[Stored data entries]
__________
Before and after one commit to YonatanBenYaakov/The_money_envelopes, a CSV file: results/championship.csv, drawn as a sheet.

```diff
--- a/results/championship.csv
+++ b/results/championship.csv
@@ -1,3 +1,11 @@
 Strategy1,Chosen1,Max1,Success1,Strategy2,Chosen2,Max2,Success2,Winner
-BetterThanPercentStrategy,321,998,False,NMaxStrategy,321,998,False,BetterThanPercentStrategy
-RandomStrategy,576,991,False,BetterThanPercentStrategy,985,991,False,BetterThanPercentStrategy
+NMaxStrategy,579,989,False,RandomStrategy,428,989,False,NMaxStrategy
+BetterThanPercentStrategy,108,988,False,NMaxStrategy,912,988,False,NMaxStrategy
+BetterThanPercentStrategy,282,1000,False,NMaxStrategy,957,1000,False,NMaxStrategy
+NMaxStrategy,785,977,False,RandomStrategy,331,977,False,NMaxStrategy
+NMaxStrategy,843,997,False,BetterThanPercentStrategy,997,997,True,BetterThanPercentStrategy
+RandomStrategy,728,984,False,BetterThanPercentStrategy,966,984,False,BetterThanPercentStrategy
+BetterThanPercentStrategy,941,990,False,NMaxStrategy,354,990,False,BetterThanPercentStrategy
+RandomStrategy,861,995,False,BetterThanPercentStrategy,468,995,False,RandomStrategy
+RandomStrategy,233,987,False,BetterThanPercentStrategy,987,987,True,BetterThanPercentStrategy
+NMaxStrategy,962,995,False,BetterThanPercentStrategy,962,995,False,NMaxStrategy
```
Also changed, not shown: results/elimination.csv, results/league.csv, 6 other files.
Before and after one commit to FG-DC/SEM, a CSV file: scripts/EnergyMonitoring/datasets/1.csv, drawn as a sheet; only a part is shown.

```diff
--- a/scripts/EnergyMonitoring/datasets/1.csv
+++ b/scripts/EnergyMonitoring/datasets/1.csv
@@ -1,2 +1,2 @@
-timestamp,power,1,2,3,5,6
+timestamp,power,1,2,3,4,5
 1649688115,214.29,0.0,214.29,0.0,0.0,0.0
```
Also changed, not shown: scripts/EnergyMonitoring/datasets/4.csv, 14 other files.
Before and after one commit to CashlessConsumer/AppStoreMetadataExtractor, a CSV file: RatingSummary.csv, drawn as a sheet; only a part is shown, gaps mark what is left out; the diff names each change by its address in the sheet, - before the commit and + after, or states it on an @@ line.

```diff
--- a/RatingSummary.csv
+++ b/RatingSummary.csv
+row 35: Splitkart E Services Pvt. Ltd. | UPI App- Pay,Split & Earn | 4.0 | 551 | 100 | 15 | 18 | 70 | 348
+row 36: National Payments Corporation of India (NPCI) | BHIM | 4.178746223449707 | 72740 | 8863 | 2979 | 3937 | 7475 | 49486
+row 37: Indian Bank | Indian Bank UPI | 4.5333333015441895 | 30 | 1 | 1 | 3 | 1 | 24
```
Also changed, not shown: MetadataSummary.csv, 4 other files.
__________
-- WORK TASK --
Each line containing the word "timestamp" needs to be copied from the data above.

-- ANSWER TO THE EXERCISE --
-timestamp,power,1,2,3,5,6
+timestamp,power,1,2,3,4,5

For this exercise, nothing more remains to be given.